The latest publication of Nature Immunology focuses on microbiota. With four excellent reviews, they cover a wide-range of microbiota-related topics from pattern-recognition receptors in the fruit-fly to the microbiota-nutrition-immune triangle. Does this new field of study offer any hope for inflammatory bowel disease (IBD)?
It’s important to realize that the microbiota inside one’s gut isn’t just bacteria. In actuality, it also has representatives from the Archaea (ancient bacteria) and Eukarya domains. Examples of Eukarya are fungi and parasites. Together, this thriving community is called the “microbiome,” and it is highly diverse containing between 1000-36,000 species of bacteria. Most scientists are currently focusing on the bacterial inhabitants.
Using high-throughput 16S small-subunit ribosomal sequencing to identify bacterial species, scientists can now identify changes in the microbiome of IBD patients.
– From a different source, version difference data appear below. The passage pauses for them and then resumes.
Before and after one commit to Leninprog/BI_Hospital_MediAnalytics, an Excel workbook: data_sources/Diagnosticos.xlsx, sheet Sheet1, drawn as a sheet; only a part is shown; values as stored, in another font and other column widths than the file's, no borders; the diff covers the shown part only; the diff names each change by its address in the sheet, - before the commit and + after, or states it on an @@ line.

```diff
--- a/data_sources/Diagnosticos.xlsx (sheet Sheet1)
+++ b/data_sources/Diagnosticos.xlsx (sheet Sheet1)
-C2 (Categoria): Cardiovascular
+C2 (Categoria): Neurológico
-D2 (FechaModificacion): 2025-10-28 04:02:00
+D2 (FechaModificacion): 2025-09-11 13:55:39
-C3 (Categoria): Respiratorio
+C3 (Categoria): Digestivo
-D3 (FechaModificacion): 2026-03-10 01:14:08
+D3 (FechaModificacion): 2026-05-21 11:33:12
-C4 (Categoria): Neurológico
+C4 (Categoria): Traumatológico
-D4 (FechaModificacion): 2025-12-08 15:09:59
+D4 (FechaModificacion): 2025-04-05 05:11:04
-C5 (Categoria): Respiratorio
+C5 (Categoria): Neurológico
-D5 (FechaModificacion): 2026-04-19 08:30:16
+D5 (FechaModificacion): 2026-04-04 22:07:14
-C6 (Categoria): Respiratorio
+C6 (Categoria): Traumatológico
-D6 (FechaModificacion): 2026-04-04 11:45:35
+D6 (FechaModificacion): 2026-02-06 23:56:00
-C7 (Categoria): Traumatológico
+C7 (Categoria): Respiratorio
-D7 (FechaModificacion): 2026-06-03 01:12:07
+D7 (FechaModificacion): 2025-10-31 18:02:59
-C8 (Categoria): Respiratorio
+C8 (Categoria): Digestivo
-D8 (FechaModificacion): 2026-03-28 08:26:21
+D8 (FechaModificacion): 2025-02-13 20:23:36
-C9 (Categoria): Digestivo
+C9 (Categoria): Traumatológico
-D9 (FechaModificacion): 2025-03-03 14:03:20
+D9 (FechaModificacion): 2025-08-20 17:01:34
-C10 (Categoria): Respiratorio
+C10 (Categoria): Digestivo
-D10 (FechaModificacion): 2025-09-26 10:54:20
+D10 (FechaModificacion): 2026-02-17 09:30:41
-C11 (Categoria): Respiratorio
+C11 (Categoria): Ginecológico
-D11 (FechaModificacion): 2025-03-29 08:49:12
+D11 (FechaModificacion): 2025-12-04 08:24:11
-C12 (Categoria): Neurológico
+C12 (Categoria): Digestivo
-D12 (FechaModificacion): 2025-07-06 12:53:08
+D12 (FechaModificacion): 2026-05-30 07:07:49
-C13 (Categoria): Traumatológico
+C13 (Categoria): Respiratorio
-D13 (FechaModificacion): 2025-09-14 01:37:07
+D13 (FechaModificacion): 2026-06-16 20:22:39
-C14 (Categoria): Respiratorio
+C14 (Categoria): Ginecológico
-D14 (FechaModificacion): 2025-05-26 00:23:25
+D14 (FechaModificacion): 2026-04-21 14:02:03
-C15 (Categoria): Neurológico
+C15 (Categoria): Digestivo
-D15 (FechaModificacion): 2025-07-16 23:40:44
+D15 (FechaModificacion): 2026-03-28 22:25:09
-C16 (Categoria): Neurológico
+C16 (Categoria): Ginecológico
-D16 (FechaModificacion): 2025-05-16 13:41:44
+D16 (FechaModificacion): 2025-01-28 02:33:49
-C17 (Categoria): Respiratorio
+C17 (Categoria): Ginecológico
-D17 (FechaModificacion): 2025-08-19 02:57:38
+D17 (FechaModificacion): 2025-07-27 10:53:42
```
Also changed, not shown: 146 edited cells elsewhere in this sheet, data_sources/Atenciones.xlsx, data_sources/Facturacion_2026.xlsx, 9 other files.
In 2007, one of the first studies was published in PNAS using this technique on surgically isolated gut wall bacteria. It revealed that in IBD many bacteria from the phyla Firmicutes and Bacteroidetes were depleted while a variety of Actinobacteria and Proteobacteria were more abundant. The study also revealed that abnormal microbiotas were also significantly correlated with abscesses in Crohn’s disease (CD).
These studies fail to tell us, however, if these changes are cause or consequence. This explains why studies with probiotics, fecal transplantation and diet are now so popular. From these studies, it appears that modulating the IBD microbiota can influence the disease, especially in ulcerative colitis (UC) patients. The probiotic formulation VSL#3 is now recognized as a treatment in ulcerative colitis. Fecal transplantation, where feces from healthy donors are transferred via an enema to patients, has also shown success. Some UC patients have maintained remission up to 13 years with fecal transplantation alone. And, finally, diet is highly impactful on the intestinal flora, and it is well known that enteral nutrition can induce remission in IBD.
Interestingly, all of these manipulations of IBD microbiota need to be maintained. Probiotics need to be taken daily, fecal transplants repeated, and diets followed to prevent relapses. This would suggest that there is still something about the IBD patient’s intestinal microenvironment that’s still promoting disease. The fecal transplantation study particularly supports this idea seeing that the patients are more or less sterile before getting their new donor microbiota.
Genome wide association scans suggest a reason. The major mutations associated with IBD are in pathways that are involved with dealing with bacteria. One of the most well known genes found to be mutated in IBD is NOD2. NOD2 recognizes muramyl dipeptide, a bacterial-associated molecule and activates the pro-inflammatory transcription factor, NF-κB. In mice, loss of Nod2 reduces the expression of anti-microbial peptides in the terminal ileum. One could imagine that in patients with this mutation, there would be defects in regulating the microbiota.
In my last post, I described research using a stress-induced model of intestinal inflammation. There they showed that stress could induce changes in the immune system, which then led to changes in the microbiota and intestinal inflammation. Interestingly, changes could happen in the other direction. Co-housed, healthy mice were given the same disease (and immunological changes) just by eating the stressed mice’s feces. This study highlights that there is a bi-directional relationship between our microbiota and us. Could this mean that the best treatments are also the one’s that target both our flora and our immune systems?
Please tell me what you think? Leave a comment down below!
Albenberg, L. G., Lewis, J. D., & Wu, G. D. (2012). Food and the gut microbiota in inflammatory bowel diseases. Current opinion in gastroenterology, 28(4), 314–320.
Aroniadis, O. C., & Brandt, L. J. (2013). Fecal microbiota transplantation. Current opinion in gastroenterology, 29(1), 79–84.
Brown, E. M., Sadarangani, M., & Finlay, B. B. (2013). The role of the immune system in governing host-microbe interactions in the intestine. Nature immunology, 14(7), 660–667.
Frank, D. N. D., Amand, A. L. A. S., Feldman, R. A. R., Boedeker, E. C. E., Harpaz, N. N., & Pace, N. R. N. (2007). Molecular-phylogenetic characterization of microbial community imbalances in human inflammatory bowel diseases. PNAS, 104(34), 13780–13785.
VSL#3®, The Living Shield™ – Why VSL#3®?, accessed June 28, 2013